31 JANUARY 1941, Page 12


"Freedom Radio." At the Regal.

IN the contemporary world where there is so much courage in evidence both for good and bad causes, a very special tribute is still due to the underground opposition in the dictator coun- tries. Mr. Anthony Asquith's new film is such a tribute. The activities of the German Freedom broadcasting station in real life are very much a mystery ; but, assuming that such a station has existed, and can continue to exist, Mr. Asquith gives a very vivid picture of it. Not that this film is altogether a success. The cast is competent, and we are kept properly in suspense, but the beginning is slow and flat and some of the effects, especially towards the end, are either crudely obvious or naive— there is a stock Hollywood sequence of a motor chase, an am- necessary close-up of a girl who has been aged by suffering and a not very convincing eleventh-hour conversion of the heroine.

The heroine in general is the picture's weak point ; Miss Diana Wynyard fails to carry her part (a hard part certainly) as the opera star who becomes director of pageantry, &c., for the Reich. She is not nearly dynamic enough ; owing to this lack of power the conflict in her between love for her husband and devotion to the Nazi regime dwindles to drawing-room propor- tions. Mr. Clive Brook as her husband and director of the Freedom Radio Station is much the same as ever—solid and suave and credible, though in places he is made to behave with unrealistic stupidity. As compared with American pictures such as Mortal Storm, Freedom Radio suffers from the uniform- Englishman of its cast. The typical Englishman, especially if he has an Oxford accent, is not cut out to be a Gauleiter.
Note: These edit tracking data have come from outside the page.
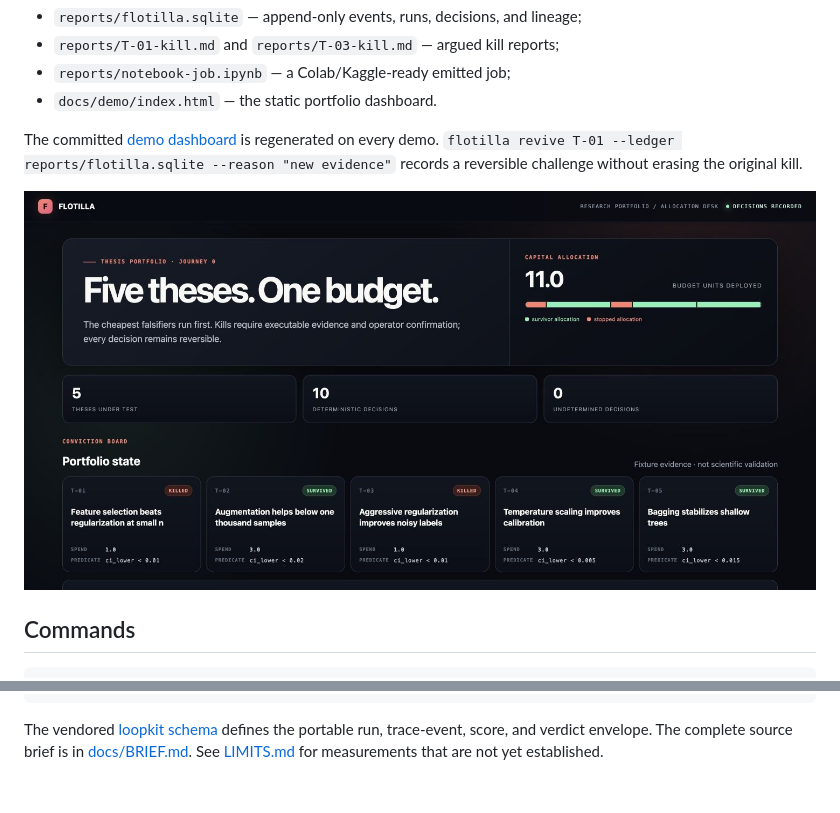
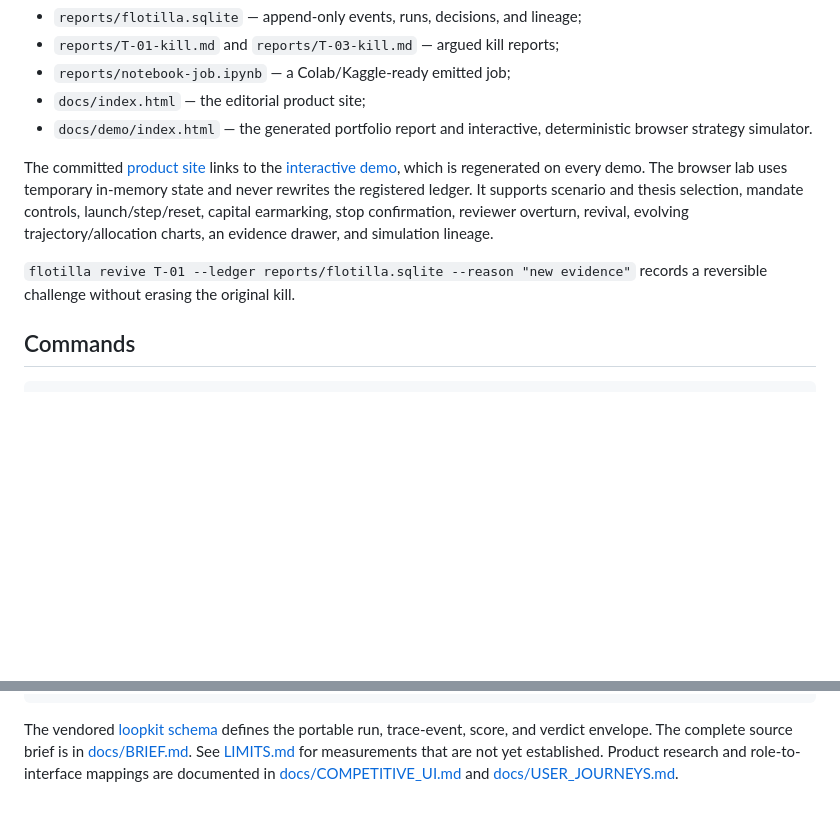
Before and after one commit to Aneesh-Pothuru/flotilla, a Markdown page: README.md, 2 parts joined by grey strips. Drawn GitHub-style; pictures changed too: docs/assets/demo.jpg; blank space fills up the shorter version.

Commit message:
site: launch full interactive product experience

```diff
--- a/README.md
+++ b/README.md
@@ -23,13 +23,20 @@ budget is released, and the three survivors receive follow-up runs. It writes:
 - `reports/flotilla.sqlite` — append-only events, runs, decisions, and lineage;
 - `reports/T-01-kill.md` and `reports/T-03-kill.md` — argued kill reports;
 - `reports/notebook-job.ipynb` — a Colab/Kaggle-ready emitted job;
-- `docs/demo/index.html` — the static portfolio dashboard.
+- `docs/index.html` — the editorial product site;
+- `docs/demo/index.html` — the generated portfolio report and interactive,
+  deterministic browser strategy simulator.
 
-The committed [demo dashboard](docs/demo/index.html) is regenerated on every
-demo. `flotilla revive T-01 --ledger reports/flotilla.sqlite --reason "new
+The committed [product site](docs/index.html) links to the
+[interactive demo](docs/demo/index.html), which is regenerated on every demo.
+The browser lab uses temporary in-memory state and never rewrites the registered
+ledger. It supports scenario and thesis selection, mandate controls,
+launch/step/reset, capital earmarking, stop confirmation, reviewer overturn,
+revival, evolving trajectory/allocation charts, an evidence drawer, and
+simulation lineage.
+
+`flotilla revive T-01 --ledger reports/flotilla.sqlite --reason "new
 evidence"` records a reversible challenge without erasing the original kill.
-
-![FLOTILLA five-thesis portfolio dashboard](docs/assets/demo.jpg)
 
 ## Commands
 
@@ -68,4 +75,6 @@ thesis + prediction + safe predicate
 The vendored [loopkit schema](schemas/loopkit.schema.json) defines the portable
 run, trace-event, score, and verdict envelope. The complete source brief is in
 [docs/BRIEF.md](docs/BRIEF.md). See [LIMITS.md](LIMITS.md) for measurements
-that are not yet established.
+that are not yet established. Product research and role-to-interface mappings
+are documented in [docs/COMPETITIVE_UI.md](docs/COMPETITIVE_UI.md) and
+[docs/USER_JOURNEYS.md](docs/USER_JOURNEYS.md).
```
Also changed, not shown: LIMITS.md (+6 -0 lines), docs/COMPETITIVE_UI.md (+53 -17 lines), docs/USER_JOURNEYS.md (added, +83 -0 lines), 9 other files.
The Oxford accents in this production reflect a more basic dis- similarity. Freedom Radio, like most other such films tad like —one has reason to believe—too much of our propaganda to Germany itself, fails to grasp the mystical reality of the Nazi movement. Consequently, just as the propagandist is weak if his thesis is simply "Don't be such fools and knaves," so any film or play or novel is vitiated by the too simple but incredible assumption that, while the Nazi leaders are crooks and nothing more, the Nazi rank and file are mere fools who, like Otto in this picture, quickly become transformed into mere brutes. Yes, of course brutality is encouraged, but there is more to it than that.

Propaganda either against the Nazis or to the German people must treat the Nazi revolution as something more than Machiavellian mumbo-jumbo if it is to make it comprehensible— and we must comprehend our enemy in order to combat him. In this picture we see a brother and sister go Nazi—the brother apparently because he is a potential sadist and the sister because

she is a softy and the regime gives an outlet to her personal ambition. These motives are quite acceptable, but it is a pity to ignore other motives which lie deeper. In expressing gratitude to Mr. Asquith for a moving and significant picture we should still remember that if a really great picture—or really powerful propaganda—is to be produced on such a theme, we need more psychological subtlety and depth, a more imaginative grasp of that Nazi world which we ourselves—however in- directly—helped to create ; it is a fantastic and horrible world,